_Problem to work on_.
Below is a block of data; give all of it again word for word.

┄┄┄┄┄┄

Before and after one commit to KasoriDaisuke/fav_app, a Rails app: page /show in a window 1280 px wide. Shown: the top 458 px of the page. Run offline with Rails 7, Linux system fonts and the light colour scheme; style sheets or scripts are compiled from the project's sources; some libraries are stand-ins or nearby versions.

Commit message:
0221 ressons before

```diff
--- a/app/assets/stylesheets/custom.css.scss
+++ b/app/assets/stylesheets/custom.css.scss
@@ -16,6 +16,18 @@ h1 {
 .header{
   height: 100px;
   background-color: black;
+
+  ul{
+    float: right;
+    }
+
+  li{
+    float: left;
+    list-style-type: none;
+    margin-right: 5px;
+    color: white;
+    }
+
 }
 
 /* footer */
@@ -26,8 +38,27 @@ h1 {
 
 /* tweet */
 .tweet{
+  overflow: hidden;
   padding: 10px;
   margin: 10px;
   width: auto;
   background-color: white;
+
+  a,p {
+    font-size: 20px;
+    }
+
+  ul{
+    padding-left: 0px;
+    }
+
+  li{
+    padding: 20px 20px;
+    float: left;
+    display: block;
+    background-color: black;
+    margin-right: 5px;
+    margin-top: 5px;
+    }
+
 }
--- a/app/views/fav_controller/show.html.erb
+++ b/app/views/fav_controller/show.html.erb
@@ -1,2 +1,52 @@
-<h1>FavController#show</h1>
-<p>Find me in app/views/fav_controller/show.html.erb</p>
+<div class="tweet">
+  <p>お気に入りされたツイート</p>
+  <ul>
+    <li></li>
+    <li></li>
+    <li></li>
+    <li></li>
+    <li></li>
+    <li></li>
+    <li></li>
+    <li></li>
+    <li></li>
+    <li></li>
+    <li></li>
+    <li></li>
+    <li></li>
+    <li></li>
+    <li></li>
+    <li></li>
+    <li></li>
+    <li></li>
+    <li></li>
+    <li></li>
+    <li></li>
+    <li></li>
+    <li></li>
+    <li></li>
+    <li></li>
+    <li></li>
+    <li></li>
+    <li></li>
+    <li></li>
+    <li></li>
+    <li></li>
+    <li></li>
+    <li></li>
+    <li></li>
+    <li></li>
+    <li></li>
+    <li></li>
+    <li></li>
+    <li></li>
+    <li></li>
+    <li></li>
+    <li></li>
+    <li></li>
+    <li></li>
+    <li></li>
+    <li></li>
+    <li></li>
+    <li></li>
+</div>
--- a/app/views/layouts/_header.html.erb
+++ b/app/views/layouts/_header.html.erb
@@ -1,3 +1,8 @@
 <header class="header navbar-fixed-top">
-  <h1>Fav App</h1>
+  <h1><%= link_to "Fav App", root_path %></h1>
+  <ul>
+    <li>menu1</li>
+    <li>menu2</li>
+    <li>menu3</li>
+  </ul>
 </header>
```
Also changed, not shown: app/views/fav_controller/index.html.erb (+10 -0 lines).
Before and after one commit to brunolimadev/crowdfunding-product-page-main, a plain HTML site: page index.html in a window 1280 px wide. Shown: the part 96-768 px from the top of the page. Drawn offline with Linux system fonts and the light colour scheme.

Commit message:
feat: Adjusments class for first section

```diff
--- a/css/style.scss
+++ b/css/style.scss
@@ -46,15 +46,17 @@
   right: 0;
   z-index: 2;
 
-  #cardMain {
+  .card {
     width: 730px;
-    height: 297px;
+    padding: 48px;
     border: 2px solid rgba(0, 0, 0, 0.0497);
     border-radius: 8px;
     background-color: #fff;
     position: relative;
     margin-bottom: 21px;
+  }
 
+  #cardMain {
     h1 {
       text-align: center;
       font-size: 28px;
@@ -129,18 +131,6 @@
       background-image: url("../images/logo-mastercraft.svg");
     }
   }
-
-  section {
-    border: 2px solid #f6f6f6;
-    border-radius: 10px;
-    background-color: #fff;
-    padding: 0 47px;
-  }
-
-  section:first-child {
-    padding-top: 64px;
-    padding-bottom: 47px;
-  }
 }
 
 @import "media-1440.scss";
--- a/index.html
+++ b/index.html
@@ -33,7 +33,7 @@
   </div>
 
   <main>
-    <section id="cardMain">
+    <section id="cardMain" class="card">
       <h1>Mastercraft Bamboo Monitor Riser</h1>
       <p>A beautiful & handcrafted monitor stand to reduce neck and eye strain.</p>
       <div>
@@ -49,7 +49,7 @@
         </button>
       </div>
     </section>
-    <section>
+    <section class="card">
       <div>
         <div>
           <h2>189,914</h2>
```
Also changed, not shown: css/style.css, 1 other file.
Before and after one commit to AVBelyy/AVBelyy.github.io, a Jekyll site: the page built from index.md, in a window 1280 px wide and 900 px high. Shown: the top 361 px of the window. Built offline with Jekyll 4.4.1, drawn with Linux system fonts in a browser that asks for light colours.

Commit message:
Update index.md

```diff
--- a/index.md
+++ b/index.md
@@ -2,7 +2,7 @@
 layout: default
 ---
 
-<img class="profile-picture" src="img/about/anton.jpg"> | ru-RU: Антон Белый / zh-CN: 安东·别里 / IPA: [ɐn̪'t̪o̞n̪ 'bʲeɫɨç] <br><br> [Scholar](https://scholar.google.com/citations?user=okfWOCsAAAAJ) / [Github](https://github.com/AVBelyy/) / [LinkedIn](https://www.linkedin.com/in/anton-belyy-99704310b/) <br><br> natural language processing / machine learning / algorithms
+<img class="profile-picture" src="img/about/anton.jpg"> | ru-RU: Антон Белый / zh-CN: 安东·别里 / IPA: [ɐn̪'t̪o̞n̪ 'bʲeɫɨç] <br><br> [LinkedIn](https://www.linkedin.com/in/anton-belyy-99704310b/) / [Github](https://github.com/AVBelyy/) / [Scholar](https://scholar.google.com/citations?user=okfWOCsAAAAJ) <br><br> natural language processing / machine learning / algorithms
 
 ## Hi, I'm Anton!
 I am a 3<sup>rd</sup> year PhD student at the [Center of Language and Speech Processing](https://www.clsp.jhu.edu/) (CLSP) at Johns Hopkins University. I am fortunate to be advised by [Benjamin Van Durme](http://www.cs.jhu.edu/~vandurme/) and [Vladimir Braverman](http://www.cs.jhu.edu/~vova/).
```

┄┄┄┄┄┄

_Worked solution_.
Before and after one commit to KasoriDaisuke/fav_app, a Rails app: page /show in a window 1280 px wide. Shown: the top 458 px of the page. Run offline with Rails 7, Linux system fonts and the light colour scheme; style sheets or scripts are compiled from the project's sources; some libraries are stand-ins or nearby versions.

Commit message:
0221 ressons before

```diff
--- a/app/assets/stylesheets/custom.css.scss
+++ b/app/assets/stylesheets/custom.css.scss
@@ -16,6 +16,18 @@ h1 {
 .header{
   height: 100px;
   background-color: black;
+
+  ul{
+    float: right;
+    }
+
+  li{
+    float: left;
+    list-style-type: none;
+    margin-right: 5px;
+    color: white;
+    }
+
 }
 
 /* footer */
@@ -26,8 +38,27 @@ h1 {
 
 /* tweet */
 .tweet{
+  overflow: hidden;
   padding: 10px;
   margin: 10px;
   width: auto;
   background-color: white;
+
+  a,p {
+    font-size: 20px;
+    }
+
+  ul{
+    padding-left: 0px;
+    }
+
+  li{
+    padding: 20px 20px;
+    float: left;
+    display: block;
+    background-color: black;
+    margin-right: 5px;
+    margin-top: 5px;
+    }
+
 }
--- a/app/views/fav_controller/show.html.erb
+++ b/app/views/fav_controller/show.html.erb
@@ -1,2 +1,52 @@
-<h1>FavController#show</h1>
-<p>Find me in app/views/fav_controller/show.html.erb</p>
+<div class="tweet">
+  <p>お気に入りされたツイート</p>
+  <ul>
+    <li></li>
+    <li></li>
+    <li></li>
+    <li></li>
+    <li></li>
+    <li></li>
+    <li></li>
+    <li></li>
+    <li></li>
+    <li></li>
+    <li></li>
+    <li></li>
+    <li></li>
+    <li></li>
+    <li></li>
+    <li></li>
+    <li></li>
+    <li></li>
+    <li></li>
+    <li></li>
+    <li></li>
+    <li></li>
+    <li></li>
+    <li></li>
+    <li></li>
+    <li></li>
+    <li></li>
+    <li></li>
+    <li></li>
+    <li></li>
+    <li></li>
+    <li></li>
+    <li></li>
+    <li></li>
+    <li></li>
+    <li></li>
+    <li></li>
+    <li></li>
+    <li></li>
+    <li></li>
+    <li></li>
+    <li></li>
+    <li></li>
+    <li></li>
+    <li></li>
+    <li></li>
+    <li></li>
+    <li></li>
+</div>
--- a/app/views/layouts/_header.html.erb
+++ b/app/views/layouts/_header.html.erb
@@ -1,3 +1,8 @@
 <header class="header navbar-fixed-top">
-  <h1>Fav App</h1>
+  <h1><%= link_to "Fav App", root_path %></h1>
+  <ul>
+    <li>menu1</li>
+    <li>menu2</li>
+    <li>menu3</li>
+  </ul>
 </header>
```
Also changed, not shown: app/views/fav_controller/index.html.erb (+10 -0 lines).
Before and after one commit to brunolimadev/crowdfunding-product-page-main, a plain HTML site: page index.html in a window 1280 px wide. Shown: the part 96-768 px from the top of the page. Drawn offline with Linux system fonts and the light colour scheme.

Commit message:
feat: Adjusments class for first section

```diff
--- a/css/style.scss
+++ b/css/style.scss
@@ -46,15 +46,17 @@
   right: 0;
   z-index: 2;
 
-  #cardMain {
+  .card {
     width: 730px;
-    height: 297px;
+    padding: 48px;
     border: 2px solid rgba(0, 0, 0, 0.0497);
     border-radius: 8px;
     background-color: #fff;
     position: relative;
     margin-bottom: 21px;
+  }
 
+  #cardMain {
     h1 {
       text-align: center;
       font-size: 28px;
@@ -129,18 +131,6 @@
       background-image: url("../images/logo-mastercraft.svg");
     }
   }
-
-  section {
-    border: 2px solid #f6f6f6;
-    border-radius: 10px;
-    background-color: #fff;
-    padding: 0 47px;
-  }
-
-  section:first-child {
-    padding-top: 64px;
-    padding-bottom: 47px;
-  }
 }
 
 @import "media-1440.scss";
--- a/index.html
+++ b/index.html
@@ -33,7 +33,7 @@
   </div>
 
   <main>
-    <section id="cardMain">
+    <section id="cardMain" class="card">
       <h1>Mastercraft Bamboo Monitor Riser</h1>
       <p>A beautiful & handcrafted monitor stand to reduce neck and eye strain.</p>
       <div>
@@ -49,7 +49,7 @@
         </button>
       </div>
     </section>
-    <section>
+    <section class="card">
       <div>
         <div>
           <h2>189,914</h2>
```
Also changed, not shown: css/style.css, 1 other file.
Before and after one commit to AVBelyy/AVBelyy.github.io, a Jekyll site: the page built from index.md, in a window 1280 px wide and 900 px high. Shown: the top 361 px of the window. Built offline with Jekyll 4.4.1, drawn with Linux system fonts in a browser that asks for light colours.

Commit message:
Update index.md

```diff
--- a/index.md
+++ b/index.md
@@ -2,7 +2,7 @@
 layout: default
 ---
 
-<img class="profile-picture" src="img/about/anton.jpg"> | ru-RU: Антон Белый / zh-CN: 安东·别里 / IPA: [ɐn̪'t̪o̞n̪ 'bʲeɫɨç] <br><br> [Scholar](https://scholar.google.com/citations?user=okfWOCsAAAAJ) / [Github](https://github.com/AVBelyy/) / [LinkedIn](https://www.linkedin.com/in/anton-belyy-99704310b/) <br><br> natural language processing / machine learning / algorithms
+<img class="profile-picture" src="img/about/anton.jpg"> | ru-RU: Антон Белый / zh-CN: 安东·别里 / IPA: [ɐn̪'t̪o̞n̪ 'bʲeɫɨç] <br><br> [LinkedIn](https://www.linkedin.com/in/anton-belyy-99704310b/) / [Github](https://github.com/AVBelyy/) / [Scholar](https://scholar.google.com/citations?user=okfWOCsAAAAJ) <br><br> natural language processing / machine learning / algorithms
 
 ## Hi, I'm Anton!
 I am a 3<sup>rd</sup> year PhD student at the [Center of Language and Speech Processing](https://www.clsp.jhu.edu/) (CLSP) at Johns Hopkins University. I am fortunate to be advised by [Benjamin Van Durme](http://www.cs.jhu.edu/~vandurme/) and [Vladimir Braverman](http://www.cs.jhu.edu/~vova/).
```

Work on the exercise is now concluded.